What I derive from actual sweat is a feeling of accomplishment, for sure. But my systematic embrace of exercise over the last eight years or so came on gradually, after many enthusiastic starts that ended a week or two after the initial gym visit. Ironically, I was a graduate student in public health, studying but not necessarily practicing my belief in preventative medicine. In those days, I would work up the resolve to do something physical, an exercise class or maybe the stairs at UCLA. While I would be huffing and sweating, I would see the whole picture of my new undertaking in my mind. The struggle of the first time would soon be replaced by mastery and cool-headed discipline. The mental cobwebs of my daily existence, the career angst of my twenties, family problems, would fall away as the underlying logic of each issue came into sharp relief during a short, intense stress on my body. I imagined that along with a svelte body, I would relish this one-on-one time with my demons and illusions. But I was ready for neither a fitter body nor a clearer head.

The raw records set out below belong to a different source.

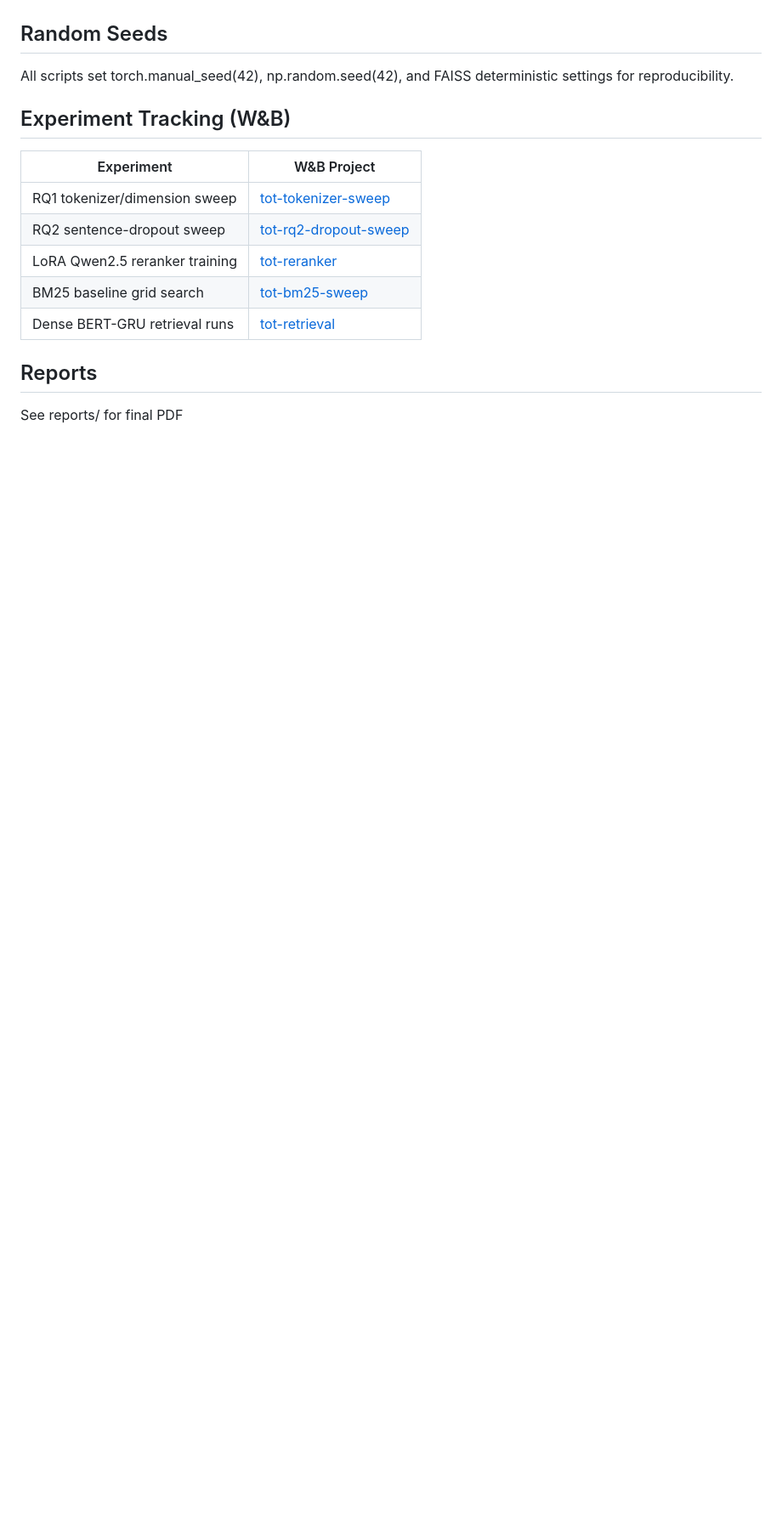
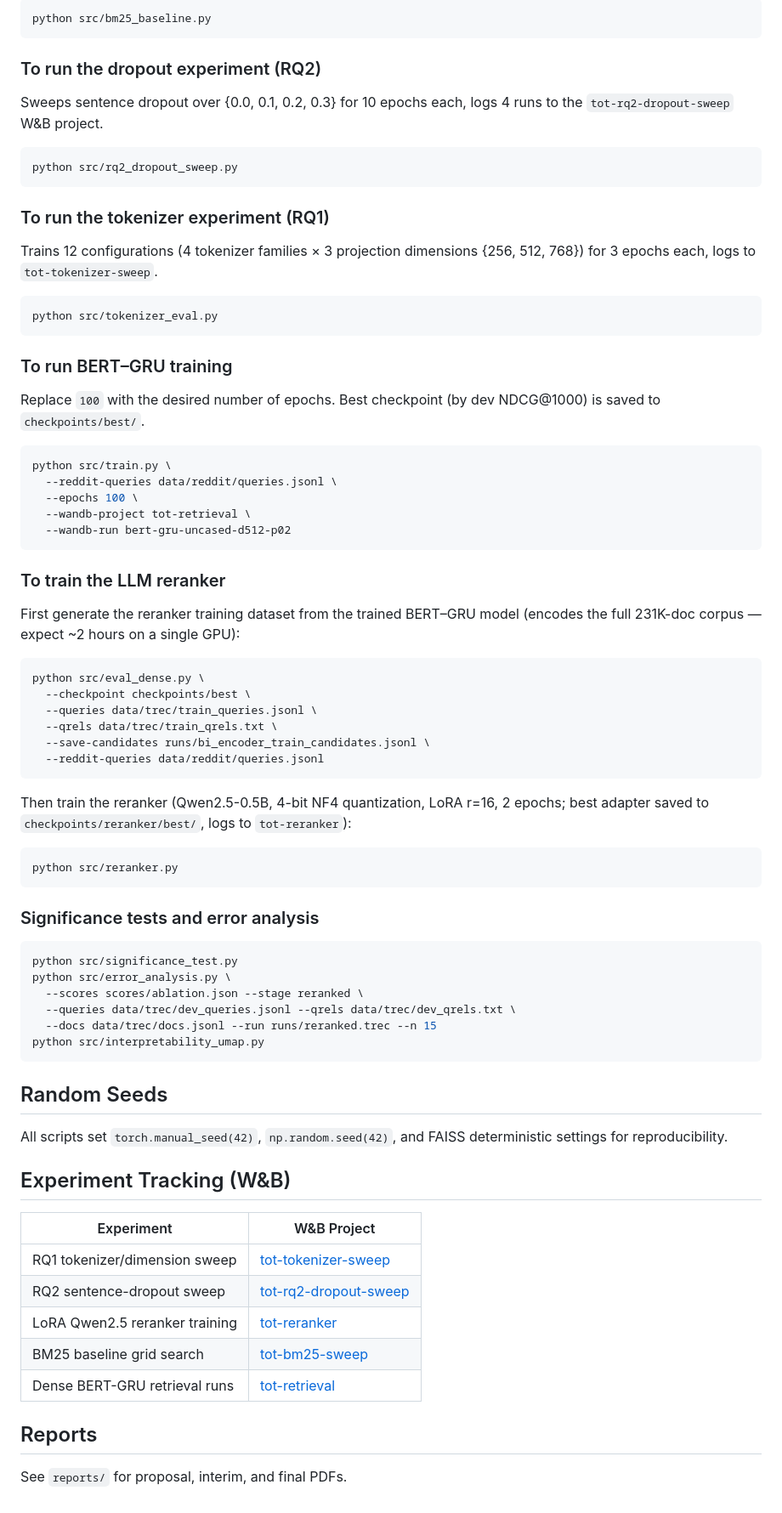
Before and after one commit to atg93/project_584, a Markdown page: README.md, the part around one of its changes. Shown at 85% size. Drawn GitHub-style; blank space fills up the shorter version.

````diff
--- a/README.md
+++ b/README.md
@@ -61,9 +68,71 @@ Verify everything is in place.
+```bash
+python src/bm25_baseline.py
+```
+
+### To run the dropout experiment (RQ2)
+
+Sweeps sentence dropout over {0.0, 0.1, 0.2, 0.3} for 10 epochs each, logs 4 runs to the `tot-rq2-dropout-sweep` W&B project.
+
+```bash
+python src/rq2_dropout_sweep.py
+```
+
+### To run the tokenizer experiment (RQ1)
+
+Trains 12 configurations (4 tokenizer families × 3 projection dimensions {256, 512, 768}) for 3 epochs each, logs to `tot-tokenizer-sweep`.
+
+```bash
+python src/tokenizer_eval.py
+```
+
+### To run BERT–GRU training
+
+Replace `100` with the desired number of epochs. Best checkpoint (by dev NDCG@1000) is saved to `checkpoints/best/`.
+
+```bash
+python src/train.py \
+  --reddit-queries data/reddit/queries.jsonl \
+  --epochs 100 \
+  --wandb-project tot-retrieval \
+  --wandb-run bert-gru-uncased-d512-p02
+```
+
+### To train the LLM reranker
+
+First generate the reranker training dataset from the trained BERT–GRU model (encodes the full 231K-doc corpus — expect ~2 hours on a single GPU):
+
+```bash
+python src/eval_dense.py \
+  --checkpoint checkpoints/best \
+  --queries data/trec/train_queries.jsonl \
+  --qrels data/trec/train_qrels.txt \
+  --save-candidates runs/bi_encoder_train_candidates.jsonl \
+  --reddit-queries data/reddit/queries.jsonl
+```
+
+Then train the reranker (Qwen2.5-0.5B, 4-bit NF4 quantization, LoRA r=16, 2 epochs; best adapter saved to `checkpoints/reranker/best/`, logs to `tot-reranker`):
+
+```bash
+python src/reranker.py
+```
+
+### Significance tests and error analysis
+
+```bash
+python src/significance_test.py
+python src/error_analysis.py \
+  --scores scores/ablation.json --stage reranked \
+  --queries data/trec/dev_queries.jsonl --qrels data/trec/dev_qrels.txt \
+  --docs data/trec/docs.jsonl --run runs/reranked.trec --n 15
+python src/interpretability_umap.py
+```
 
 ## Random Seeds
-All scripts set torch.manual_seed(42), np.random.seed(42), and FAISS
-deterministic settings for reproducibility.
+
+All scripts set `torch.manual_seed(42)`, `np.random.seed(42)`, and FAISS deterministic settings for reproducibility.
 
 ## Experiment Tracking (W&B)
+
 | Experiment | W&B Project |
 |---|---|
 | RQ1 tokenizer/dimension sweep | [tot-tokenizer-sweep](https://wandb.ai/tugrul-gorgulu-metu-middle-east-technical-university/tot-tokenizer-sweep) |
@@ -72,7 +141,6 @@ deterministic settings for reproducibility.
 | BM25 baseline grid search | [tot-bm25-sweep](https://wandb.ai/tugrul-gorgulu-metu-middle-east-technical-university/tot-bm25-sweep) |
 | Dense BERT-GRU retrieval runs | [tot-retrieval](https://wandb.ai/tugrul-gorgulu-metu-middle-east-technical-university/tot-retrieval) |
 
+## Reports
 
-
-## Reports
-See reports/ for final PDF
+See `reports/` for proposal, interim, and final PDFs.
````
Also changed, not shown: other parts of README.md (+30 -23 lines).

As time passed, a lifelong weight problem that had ebbed, flowed, but never disappeared, got worse. I was fortunate that many other things fared better: career, family, and my relationship with my husband. While it was a quiet and slow revolution, taking on exercise and making it about feeling wonderful, it was what began to teach me the value of daily work and long-term goals. Although I will always have to work on my health, a good sweaty workout has become a safe haven for me. I always assumed that I had to start with my head to get to my body, but it turns out that, for me, it was the other way around.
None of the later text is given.